Deploying AI to facilitate dialogue with your customers adds the missing human element, providing a more personalized experience.
3 min read
Opinions expressed by Entrepreneur contributors are their own.
Chris Messina, the innovator behind social media hashtags, coined the term “conversational commerce” in 2015, describing it as “utilizing chat, messaging or other natural language interfaces to interact with people, brands or services.” As the number of brands offering undifferentiated products increased, it gave rise to the paradox of choices wherein consumers are unsure what to choose. As consumers become more aware of their needs and are exposed to more products, it has become imperative that companies adopt more creative marketing strategies to outshine the competition.
In a nutshell, conversational commerce uses AI such as chatbots, RPA, and personalized push notifications for brands to facilitate sales and increase average revenue per user. An interactive environment compensates for the missing human touch typical of a physical brick-and-mortar store. Through this piece, I’ll attempt to explain what conversational commerce is about, and how you can make it work for your business.
Why choose conversational commerce?
Interaction with customers has forever been crucial to effective marketing, but with the advent of ecommerce, this facet of business development was difficult to attain. Nevertheless, the customers’ use of conversational ecommerce has been well received. It provides personalized responses for each purchase made possible due to readily available data repository, i.e. product reviews, inquiries, structured product information and pricing information.
With an added advantage of being a customer-service outlet, this method allows conversation with customers through chats to ultimately provide a wholesome shopping experience.
The success of conversational commerce
According to a 2020 eMarketer study, 38.5% of the U.S. population use voice assistants to connect with their smartphones or other gadgets, double-digit growth over the last year attributed to increased stay-at-home behavior. The trend spurred major ecommerce portals to develop chatbots or use existing voice-based integrations to increase sales.
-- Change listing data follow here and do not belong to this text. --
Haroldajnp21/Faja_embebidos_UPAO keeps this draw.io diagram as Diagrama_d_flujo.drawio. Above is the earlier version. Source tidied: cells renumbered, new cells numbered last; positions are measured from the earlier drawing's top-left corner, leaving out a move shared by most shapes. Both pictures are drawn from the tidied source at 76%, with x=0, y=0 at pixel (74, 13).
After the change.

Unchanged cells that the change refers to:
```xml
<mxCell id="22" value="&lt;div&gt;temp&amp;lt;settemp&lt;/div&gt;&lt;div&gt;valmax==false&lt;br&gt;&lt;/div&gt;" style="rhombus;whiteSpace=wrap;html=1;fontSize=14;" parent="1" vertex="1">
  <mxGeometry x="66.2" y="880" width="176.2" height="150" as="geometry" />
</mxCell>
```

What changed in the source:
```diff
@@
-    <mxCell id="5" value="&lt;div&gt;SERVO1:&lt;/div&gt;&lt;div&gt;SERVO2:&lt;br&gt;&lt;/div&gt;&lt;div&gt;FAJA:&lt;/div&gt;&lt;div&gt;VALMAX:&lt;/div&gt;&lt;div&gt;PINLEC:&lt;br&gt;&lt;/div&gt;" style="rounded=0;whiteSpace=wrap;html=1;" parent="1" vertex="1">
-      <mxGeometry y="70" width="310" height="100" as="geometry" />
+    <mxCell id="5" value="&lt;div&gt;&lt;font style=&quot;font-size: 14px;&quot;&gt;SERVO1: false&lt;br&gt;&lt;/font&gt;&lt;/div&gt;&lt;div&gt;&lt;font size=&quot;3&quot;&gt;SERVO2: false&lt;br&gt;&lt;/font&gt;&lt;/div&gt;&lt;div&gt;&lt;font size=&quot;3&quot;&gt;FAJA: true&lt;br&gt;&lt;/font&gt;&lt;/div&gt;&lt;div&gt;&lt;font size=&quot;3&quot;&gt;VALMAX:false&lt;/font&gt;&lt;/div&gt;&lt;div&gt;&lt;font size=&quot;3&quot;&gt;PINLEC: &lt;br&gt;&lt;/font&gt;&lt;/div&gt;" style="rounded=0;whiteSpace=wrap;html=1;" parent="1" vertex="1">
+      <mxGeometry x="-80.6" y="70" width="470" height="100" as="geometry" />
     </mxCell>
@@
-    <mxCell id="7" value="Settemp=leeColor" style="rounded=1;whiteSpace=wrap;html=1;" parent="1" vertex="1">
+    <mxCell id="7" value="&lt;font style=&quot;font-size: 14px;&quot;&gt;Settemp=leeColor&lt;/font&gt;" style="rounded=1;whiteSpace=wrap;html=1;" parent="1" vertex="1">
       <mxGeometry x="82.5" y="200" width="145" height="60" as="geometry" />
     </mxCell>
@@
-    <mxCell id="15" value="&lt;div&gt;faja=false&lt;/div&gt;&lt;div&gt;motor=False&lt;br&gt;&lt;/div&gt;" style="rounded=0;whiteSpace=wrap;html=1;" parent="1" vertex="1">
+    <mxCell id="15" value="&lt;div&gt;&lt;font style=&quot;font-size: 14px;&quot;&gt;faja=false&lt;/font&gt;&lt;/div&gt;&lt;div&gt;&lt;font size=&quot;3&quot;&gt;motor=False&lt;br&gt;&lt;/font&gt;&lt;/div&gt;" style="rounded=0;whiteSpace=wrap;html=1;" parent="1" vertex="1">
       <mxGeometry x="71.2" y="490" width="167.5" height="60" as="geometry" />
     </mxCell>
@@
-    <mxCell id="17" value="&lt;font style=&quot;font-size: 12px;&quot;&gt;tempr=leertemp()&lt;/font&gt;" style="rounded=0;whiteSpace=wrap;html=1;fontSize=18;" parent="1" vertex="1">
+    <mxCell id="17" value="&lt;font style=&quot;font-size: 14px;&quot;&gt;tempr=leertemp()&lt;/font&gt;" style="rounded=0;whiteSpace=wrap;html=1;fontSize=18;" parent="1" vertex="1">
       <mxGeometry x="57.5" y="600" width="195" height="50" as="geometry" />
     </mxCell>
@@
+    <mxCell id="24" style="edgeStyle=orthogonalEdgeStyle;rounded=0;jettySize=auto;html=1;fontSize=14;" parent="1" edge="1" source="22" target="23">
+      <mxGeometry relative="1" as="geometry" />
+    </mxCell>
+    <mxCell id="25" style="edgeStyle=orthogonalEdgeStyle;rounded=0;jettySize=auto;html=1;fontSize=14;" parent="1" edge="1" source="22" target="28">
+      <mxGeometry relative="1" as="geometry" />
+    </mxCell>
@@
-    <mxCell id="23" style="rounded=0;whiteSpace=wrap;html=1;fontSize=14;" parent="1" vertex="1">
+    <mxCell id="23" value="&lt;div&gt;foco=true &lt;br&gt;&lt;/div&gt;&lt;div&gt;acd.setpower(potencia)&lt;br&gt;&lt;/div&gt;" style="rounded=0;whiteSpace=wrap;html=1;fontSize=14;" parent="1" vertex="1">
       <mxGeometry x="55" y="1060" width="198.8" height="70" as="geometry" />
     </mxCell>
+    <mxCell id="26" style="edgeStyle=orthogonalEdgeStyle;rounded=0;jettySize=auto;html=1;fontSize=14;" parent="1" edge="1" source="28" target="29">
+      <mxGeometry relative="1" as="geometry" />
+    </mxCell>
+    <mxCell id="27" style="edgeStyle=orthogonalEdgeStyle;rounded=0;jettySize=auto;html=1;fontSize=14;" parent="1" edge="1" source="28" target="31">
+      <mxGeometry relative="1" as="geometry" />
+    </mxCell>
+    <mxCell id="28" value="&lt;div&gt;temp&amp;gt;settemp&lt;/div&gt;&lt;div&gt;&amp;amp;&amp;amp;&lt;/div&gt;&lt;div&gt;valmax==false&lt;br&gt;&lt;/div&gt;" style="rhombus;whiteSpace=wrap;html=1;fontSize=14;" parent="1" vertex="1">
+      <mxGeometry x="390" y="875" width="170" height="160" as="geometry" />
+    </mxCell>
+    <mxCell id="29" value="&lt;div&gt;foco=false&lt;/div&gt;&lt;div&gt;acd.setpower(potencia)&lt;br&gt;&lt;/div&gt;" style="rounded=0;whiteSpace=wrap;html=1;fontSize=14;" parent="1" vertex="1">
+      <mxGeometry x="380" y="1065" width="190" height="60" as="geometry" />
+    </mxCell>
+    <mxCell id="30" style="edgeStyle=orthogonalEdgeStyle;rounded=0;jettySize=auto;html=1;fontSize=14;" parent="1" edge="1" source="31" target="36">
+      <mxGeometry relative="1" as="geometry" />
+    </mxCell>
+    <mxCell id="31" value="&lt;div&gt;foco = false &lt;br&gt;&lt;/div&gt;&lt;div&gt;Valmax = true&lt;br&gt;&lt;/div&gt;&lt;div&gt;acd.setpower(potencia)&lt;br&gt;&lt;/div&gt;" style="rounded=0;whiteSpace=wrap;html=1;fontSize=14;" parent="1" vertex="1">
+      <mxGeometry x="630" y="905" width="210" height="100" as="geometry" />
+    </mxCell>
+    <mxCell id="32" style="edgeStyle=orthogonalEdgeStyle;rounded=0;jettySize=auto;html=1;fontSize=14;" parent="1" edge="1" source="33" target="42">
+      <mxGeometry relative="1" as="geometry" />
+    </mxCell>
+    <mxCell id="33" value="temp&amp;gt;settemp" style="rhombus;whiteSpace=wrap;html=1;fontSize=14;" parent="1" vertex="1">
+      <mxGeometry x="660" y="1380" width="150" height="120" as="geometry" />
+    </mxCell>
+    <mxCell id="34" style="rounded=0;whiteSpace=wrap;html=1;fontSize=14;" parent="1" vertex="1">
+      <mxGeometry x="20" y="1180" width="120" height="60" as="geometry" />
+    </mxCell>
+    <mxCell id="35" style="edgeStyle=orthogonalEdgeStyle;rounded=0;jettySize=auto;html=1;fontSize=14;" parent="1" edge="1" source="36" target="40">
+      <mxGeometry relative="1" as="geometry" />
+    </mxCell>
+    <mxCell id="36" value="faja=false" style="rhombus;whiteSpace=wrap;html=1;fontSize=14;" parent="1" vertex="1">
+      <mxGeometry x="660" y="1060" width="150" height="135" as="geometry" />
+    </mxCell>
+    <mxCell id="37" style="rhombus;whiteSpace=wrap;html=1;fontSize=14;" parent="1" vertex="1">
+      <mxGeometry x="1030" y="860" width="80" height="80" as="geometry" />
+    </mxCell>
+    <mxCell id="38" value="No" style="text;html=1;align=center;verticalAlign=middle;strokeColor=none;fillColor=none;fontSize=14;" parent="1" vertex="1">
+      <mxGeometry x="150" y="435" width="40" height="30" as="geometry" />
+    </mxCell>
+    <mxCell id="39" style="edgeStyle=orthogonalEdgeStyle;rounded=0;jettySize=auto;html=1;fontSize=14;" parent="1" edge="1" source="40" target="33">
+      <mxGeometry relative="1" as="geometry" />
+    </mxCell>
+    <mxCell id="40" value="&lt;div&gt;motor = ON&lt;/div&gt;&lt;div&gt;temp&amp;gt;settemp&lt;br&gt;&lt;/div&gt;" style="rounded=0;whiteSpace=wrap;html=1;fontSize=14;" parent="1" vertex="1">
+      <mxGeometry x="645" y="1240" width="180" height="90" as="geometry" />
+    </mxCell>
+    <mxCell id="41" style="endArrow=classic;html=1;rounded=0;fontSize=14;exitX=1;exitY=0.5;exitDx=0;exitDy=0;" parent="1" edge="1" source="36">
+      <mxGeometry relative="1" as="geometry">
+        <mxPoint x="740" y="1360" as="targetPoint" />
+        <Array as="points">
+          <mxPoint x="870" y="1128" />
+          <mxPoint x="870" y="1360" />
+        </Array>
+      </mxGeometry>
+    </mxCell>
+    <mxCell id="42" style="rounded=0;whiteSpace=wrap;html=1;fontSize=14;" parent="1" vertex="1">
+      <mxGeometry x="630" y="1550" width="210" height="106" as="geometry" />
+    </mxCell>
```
Fortunately, many tools have emerged to meet the needs of businesses and brands to help them become more conversational at scale. These products are now possible thanks to improvements in machine-learning quality and affordability, artificial intelligence, voice computing technologies and conversation-automation tools. This trend — accelerating due to increasing consumer expectations and customer sophistication — will determine which brands thrive in the era of social media and which ones gradually lose touch with their customers. For instance, WeChat, a Chinese messaging app, offers a range of services from ordering food and booking movie tickets to making doctor appointments. Facebook is also working on a voice assistant to establish its foothold within the market, an effort to counter incumbents like Amazon‘s Alexa, Apple‘s Siri and Google Assistant.
Conversational commerce within ecommerce
Sephora‘s virtual artist, a chatbot integrating augmented reality, allows customers to have a realistic makeup try-on experience using selfies. The tool requires users to fill in a basic questionnaire fed as input to their recommendation engine. Kik bot, developed by H&M, is a digital stylist that uses customer’s history to personalized recommendations based on their interests.
Although the current crisis has accelerated the shift towards ecommerce, consumers are still missing the brick-and-mortar experience, and retailers are evolving to keep up. According to a recent McKinsey survey, consumers continue to shift to online shopping across different categories, with half of Americans planning to spend more online than in-store for the upcoming holiday season. Nearly 80 percent of U.S. consumers have also changed brands, stores or the way they shop.
Improving the overall consumer experience is an excellent path toward customer retention. And in recent years, and especially months, having a conversational commerce strategy to account for missing human interaction has become all the more important.